This book is a collection of weekly columns published in the Telegraph throughout 2006. At the time of writing this review the columns are still available to read on that newspaper's website. I was unaware of this when I bought the book and confess that I felt a bit grumpy at having shelled out for material I could have downloaded or printed off for free.
Anyway, leaving my chagrin aside, I began to read. The bones of the book are a series of exercises - 26 in all, one per fortnight. The intervening chapters contain advice from the author on the topic being covered, anecdotes from her own writing life and examples of the results of the exercises, selected from the many posted throughout 2006 to message boards (still viewable) on the website.
Exercises 1-8 are `idea-generating' and aim at simply assembling some material to work with. The writing subjects are unrelated to each other so you may end up with a random assemblage. The theory is that this should help you figure out roughly what you want to write about.
Exercise 9 asks you to summarise succinctly the plot of your novel.

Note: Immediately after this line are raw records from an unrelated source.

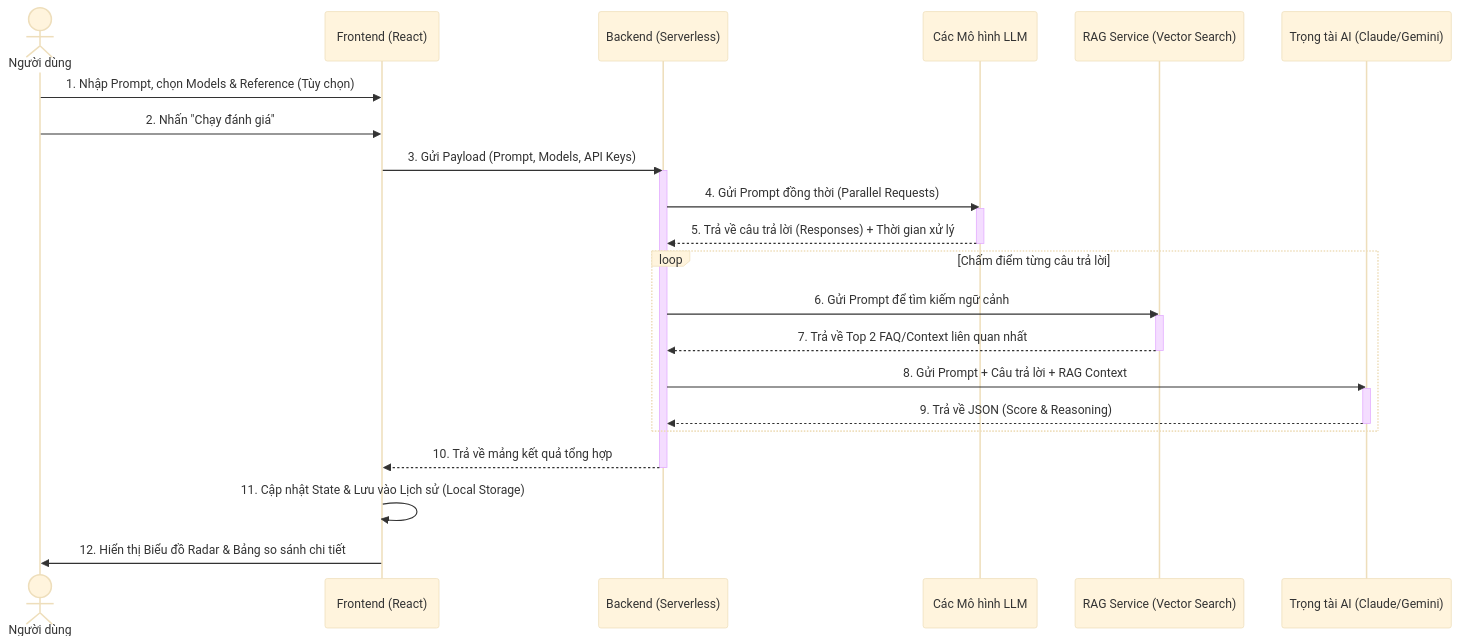
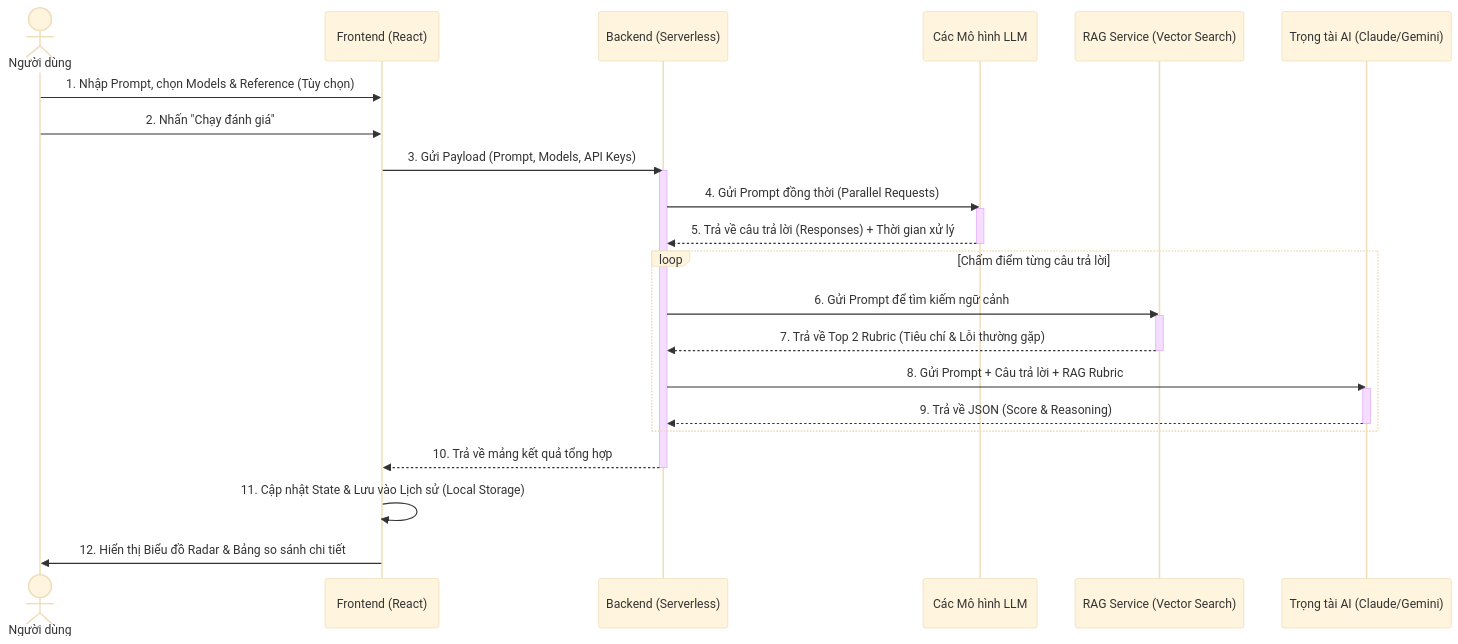
Before and after one commit to TKON2001/demodoan_1: the second of 2 diagrams in README.md, drawn with Mermaid (base theme). The commit also changed other lines of this file and 3 other files, not shown here.

First line of the commit message:
feat: Implement Rubric-based RAG for LLM scoring

````diff
--- a/README.md
+++ b/README.md
@@ -85,37 +91,37 @@
 ```mermaid
 sequenceDiagram
     actor User as Người dùng
     participant UI as Frontend (React)
     participant API as Backend (Serverless)
     participant LLMs as Các Mô hình LLM
     participant RAG as RAG Service (Vector Search)
     participant Judge as Trọng tài AI (Claude/Gemini)
 
     User->>UI: 1. Nhập Prompt, chọn Models & Reference (Tùy chọn)
     User->>UI: 2. Nhấn "Chạy đánh giá"
     UI->>API: 3. Gửi Payload (Prompt, Models, API Keys)
     
     activate API
     API->>LLMs: 4. Gửi Prompt đồng thời (Parallel Requests)
     activate LLMs
     LLMs-->>API: 5. Trả về câu trả lời (Responses) + Thời gian xử lý
     deactivate LLMs
     
     loop Chấm điểm từng câu trả lời
         API->>RAG: 6. Gửi Prompt để tìm kiếm ngữ cảnh
         activate RAG
-        RAG-->>API: 7. Trả về Top 2 FAQ/Context liên quan nhất
+        RAG-->>API: 7. Trả về Top 2 Rubric (Tiêu chí & Lỗi thường gặp)
         deactivate RAG
         
-        API->>Judge: 8. Gửi Prompt + Câu trả lời + RAG Context
+        API->>Judge: 8. Gửi Prompt + Câu trả lời + RAG Rubric
         activate Judge
         Judge-->>API: 9. Trả về JSON (Score & Reasoning)
         deactivate Judge
     end
     
     API-->>UI: 10. Trả về mảng kết quả tổng hợp
     deactivate API
     
     UI->>UI: 11. Cập nhật State & Lưu vào Lịch sử (Local Storage)
     UI->>User: 12. Hiển thị Biểu đồ Radar & Bảng so sánh chi tiết
 ```
````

Doughty then tells you to clear the decks for a ten-week intensive writing onslaught centred, in exercises 10-15, weeks 20 to 30, on your main character. You write a CV for her, create scenes where she is under stress, show what she wants from life and how she overcomes obstacles. I felt that this was the most focussed part of the book. It's also familiar territory if you've read these kinds of books before.
The later exercises cover technique. At this point, the author's sense of direction seemed to waver. `Some of the exercises that follow may prompt you to write episodes of your novel but it is important that you are also working on your book independently of the exercises...' she says, which I found rather confusing.
Doughty calls her own approach `disorganised' and `oblique'. If you dislike the idea of meticulous outlines or lengthy lists of character attributes you might find her approach refreshing. `Often, the only way to discover what happens next is to start writing and see what comes' she says.
For me, only time will tell whether this book will be useful in my quest to Finally Sit Down And Write the Novel. In the meantime I'll give it four stars and the benefit of the doubt. I also own 'the Weekend Novelist' by Robert J. Ray, which also uses the time-frame of a year but takes a much more meticulously structured approach. I'm hoping the two together may be a winning combination.